- _Work instructions_
All entries, exactly as written, should be output again.

- _Material for this exercise_
· · · · ·
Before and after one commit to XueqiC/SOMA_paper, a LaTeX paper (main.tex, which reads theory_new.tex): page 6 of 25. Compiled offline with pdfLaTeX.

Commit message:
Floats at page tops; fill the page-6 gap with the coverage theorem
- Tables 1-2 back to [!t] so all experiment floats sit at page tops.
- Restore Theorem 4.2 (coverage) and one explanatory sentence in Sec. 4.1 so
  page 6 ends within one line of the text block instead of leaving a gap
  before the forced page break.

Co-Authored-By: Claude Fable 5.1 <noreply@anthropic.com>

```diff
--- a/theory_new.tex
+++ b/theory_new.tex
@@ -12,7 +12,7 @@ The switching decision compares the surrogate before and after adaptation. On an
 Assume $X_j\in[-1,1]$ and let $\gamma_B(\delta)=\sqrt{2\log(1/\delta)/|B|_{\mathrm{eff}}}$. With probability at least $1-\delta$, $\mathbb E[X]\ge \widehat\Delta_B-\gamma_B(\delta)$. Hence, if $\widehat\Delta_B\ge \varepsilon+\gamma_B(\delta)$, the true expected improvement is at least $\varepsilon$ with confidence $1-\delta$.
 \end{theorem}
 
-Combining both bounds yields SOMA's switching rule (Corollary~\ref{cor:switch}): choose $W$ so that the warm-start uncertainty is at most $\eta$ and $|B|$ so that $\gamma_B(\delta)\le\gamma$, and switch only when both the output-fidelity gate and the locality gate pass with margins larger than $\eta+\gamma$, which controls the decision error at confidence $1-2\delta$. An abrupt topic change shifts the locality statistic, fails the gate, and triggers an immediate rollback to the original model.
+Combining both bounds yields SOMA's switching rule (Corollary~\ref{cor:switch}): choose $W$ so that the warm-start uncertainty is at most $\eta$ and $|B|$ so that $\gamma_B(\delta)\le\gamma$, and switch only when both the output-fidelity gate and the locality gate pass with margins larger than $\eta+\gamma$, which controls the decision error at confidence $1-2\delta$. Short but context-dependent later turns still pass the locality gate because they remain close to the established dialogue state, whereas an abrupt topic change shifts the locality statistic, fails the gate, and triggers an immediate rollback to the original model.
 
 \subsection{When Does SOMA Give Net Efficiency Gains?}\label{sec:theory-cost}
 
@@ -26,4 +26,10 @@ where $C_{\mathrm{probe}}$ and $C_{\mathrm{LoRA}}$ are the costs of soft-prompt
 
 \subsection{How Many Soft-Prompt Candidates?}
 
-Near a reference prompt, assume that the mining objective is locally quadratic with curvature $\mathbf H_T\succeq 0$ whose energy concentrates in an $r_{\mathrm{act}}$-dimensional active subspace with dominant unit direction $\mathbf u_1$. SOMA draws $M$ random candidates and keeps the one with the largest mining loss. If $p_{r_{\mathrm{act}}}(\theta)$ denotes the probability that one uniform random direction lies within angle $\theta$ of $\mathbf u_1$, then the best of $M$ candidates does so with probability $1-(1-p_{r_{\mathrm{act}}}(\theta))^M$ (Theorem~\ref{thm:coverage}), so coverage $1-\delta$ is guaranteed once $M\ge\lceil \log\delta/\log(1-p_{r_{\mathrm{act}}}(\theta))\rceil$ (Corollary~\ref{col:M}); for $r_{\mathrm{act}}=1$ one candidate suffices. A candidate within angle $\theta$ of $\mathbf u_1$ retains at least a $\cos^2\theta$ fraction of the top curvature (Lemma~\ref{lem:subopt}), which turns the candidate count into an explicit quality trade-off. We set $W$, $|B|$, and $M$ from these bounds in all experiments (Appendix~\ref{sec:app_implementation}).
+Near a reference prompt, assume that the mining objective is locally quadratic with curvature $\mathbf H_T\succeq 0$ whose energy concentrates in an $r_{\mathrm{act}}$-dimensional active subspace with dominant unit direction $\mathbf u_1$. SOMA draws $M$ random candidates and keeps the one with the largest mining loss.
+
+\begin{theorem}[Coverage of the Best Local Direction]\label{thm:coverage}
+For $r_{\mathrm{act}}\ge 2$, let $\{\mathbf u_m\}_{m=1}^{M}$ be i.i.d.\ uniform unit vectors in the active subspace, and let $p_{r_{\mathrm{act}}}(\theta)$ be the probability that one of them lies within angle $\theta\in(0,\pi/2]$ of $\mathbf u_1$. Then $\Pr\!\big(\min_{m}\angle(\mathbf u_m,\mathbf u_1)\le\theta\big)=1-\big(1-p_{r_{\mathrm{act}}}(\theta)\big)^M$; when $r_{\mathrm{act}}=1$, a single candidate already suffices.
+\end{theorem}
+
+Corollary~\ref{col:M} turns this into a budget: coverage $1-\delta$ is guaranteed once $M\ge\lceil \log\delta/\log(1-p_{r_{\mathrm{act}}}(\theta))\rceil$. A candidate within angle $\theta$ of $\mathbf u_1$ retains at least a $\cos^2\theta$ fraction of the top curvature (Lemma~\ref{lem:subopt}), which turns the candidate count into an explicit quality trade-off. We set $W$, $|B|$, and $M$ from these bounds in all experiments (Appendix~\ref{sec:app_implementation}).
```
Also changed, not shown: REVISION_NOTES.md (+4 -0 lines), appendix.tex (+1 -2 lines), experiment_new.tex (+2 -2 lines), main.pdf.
· · · · ·
- _Task response_
Before and after one commit to XueqiC/SOMA_paper, a LaTeX paper (main.tex, which reads theory_new.tex): page 6 of 25. Compiled offline with pdfLaTeX.

Commit message:
Floats at page tops; fill the page-6 gap with the coverage theorem
- Tables 1-2 back to [!t] so all experiment floats sit at page tops.
- Restore Theorem 4.2 (coverage) and one explanatory sentence in Sec. 4.1 so
  page 6 ends within one line of the text block instead of leaving a gap
  before the forced page break.

Co-Authored-By: Claude Fable 5.1 <noreply@anthropic.com>

```diff
--- a/theory_new.tex
+++ b/theory_new.tex
@@ -12,7 +12,7 @@ The switching decision compares the surrogate before and after adaptation. On an
 Assume $X_j\in[-1,1]$ and let $\gamma_B(\delta)=\sqrt{2\log(1/\delta)/|B|_{\mathrm{eff}}}$. With probability at least $1-\delta$, $\mathbb E[X]\ge \widehat\Delta_B-\gamma_B(\delta)$. Hence, if $\widehat\Delta_B\ge \varepsilon+\gamma_B(\delta)$, the true expected improvement is at least $\varepsilon$ with confidence $1-\delta$.
 \end{theorem}
 
-Combining both bounds yields SOMA's switching rule (Corollary~\ref{cor:switch}): choose $W$ so that the warm-start uncertainty is at most $\eta$ and $|B|$ so that $\gamma_B(\delta)\le\gamma$, and switch only when both the output-fidelity gate and the locality gate pass with margins larger than $\eta+\gamma$, which controls the decision error at confidence $1-2\delta$. An abrupt topic change shifts the locality statistic, fails the gate, and triggers an immediate rollback to the original model.
+Combining both bounds yields SOMA's switching rule (Corollary~\ref{cor:switch}): choose $W$ so that the warm-start uncertainty is at most $\eta$ and $|B|$ so that $\gamma_B(\delta)\le\gamma$, and switch only when both the output-fidelity gate and the locality gate pass with margins larger than $\eta+\gamma$, which controls the decision error at confidence $1-2\delta$. Short but context-dependent later turns still pass the locality gate because they remain close to the established dialogue state, whereas an abrupt topic change shifts the locality statistic, fails the gate, and triggers an immediate rollback to the original model.
 
 \subsection{When Does SOMA Give Net Efficiency Gains?}\label{sec:theory-cost}
 
@@ -26,4 +26,10 @@ where $C_{\mathrm{probe}}$ and $C_{\mathrm{LoRA}}$ are the costs of soft-prompt
 
 \subsection{How Many Soft-Prompt Candidates?}
 
-Near a reference prompt, assume that the mining objective is locally quadratic with curvature $\mathbf H_T\succeq 0$ whose energy concentrates in an $r_{\mathrm{act}}$-dimensional active subspace with dominant unit direction $\mathbf u_1$. SOMA draws $M$ random candidates and keeps the one with the largest mining loss. If $p_{r_{\mathrm{act}}}(\theta)$ denotes the probability that one uniform random direction lies within angle $\theta$ of $\mathbf u_1$, then the best of $M$ candidates does so with probability $1-(1-p_{r_{\mathrm{act}}}(\theta))^M$ (Theorem~\ref{thm:coverage}), so coverage $1-\delta$ is guaranteed once $M\ge\lceil \log\delta/\log(1-p_{r_{\mathrm{act}}}(\theta))\rceil$ (Corollary~\ref{col:M}); for $r_{\mathrm{act}}=1$ one candidate suffices. A candidate within angle $\theta$ of $\mathbf u_1$ retains at least a $\cos^2\theta$ fraction of the top curvature (Lemma~\ref{lem:subopt}), which turns the candidate count into an explicit quality trade-off. We set $W$, $|B|$, and $M$ from these bounds in all experiments (Appendix~\ref{sec:app_implementation}).
+Near a reference prompt, assume that the mining objective is locally quadratic with curvature $\mathbf H_T\succeq 0$ whose energy concentrates in an $r_{\mathrm{act}}$-dimensional active subspace with dominant unit direction $\mathbf u_1$. SOMA draws $M$ random candidates and keeps the one with the largest mining loss.
+
+\begin{theorem}[Coverage of the Best Local Direction]\label{thm:coverage}
+For $r_{\mathrm{act}}\ge 2$, let $\{\mathbf u_m\}_{m=1}^{M}$ be i.i.d.\ uniform unit vectors in the active subspace, and let $p_{r_{\mathrm{act}}}(\theta)$ be the probability that one of them lies within angle $\theta\in(0,\pi/2]$ of $\mathbf u_1$. Then $\Pr\!\big(\min_{m}\angle(\mathbf u_m,\mathbf u_1)\le\theta\big)=1-\big(1-p_{r_{\mathrm{act}}}(\theta)\big)^M$; when $r_{\mathrm{act}}=1$, a single candidate already suffices.
+\end{theorem}
+
+Corollary~\ref{col:M} turns this into a budget: coverage $1-\delta$ is guaranteed once $M\ge\lceil \log\delta/\log(1-p_{r_{\mathrm{act}}}(\theta))\rceil$. A candidate within angle $\theta$ of $\mathbf u_1$ retains at least a $\cos^2\theta$ fraction of the top curvature (Lemma~\ref{lem:subopt}), which turns the candidate count into an explicit quality trade-off. We set $W$, $|B|$, and $M$ from these bounds in all experiments (Appendix~\ref{sec:app_implementation}).
```
Also changed, not shown: REVISION_NOTES.md (+4 -0 lines), appendix.tex (+1 -2 lines), experiment_new.tex (+2 -2 lines), main.pdf.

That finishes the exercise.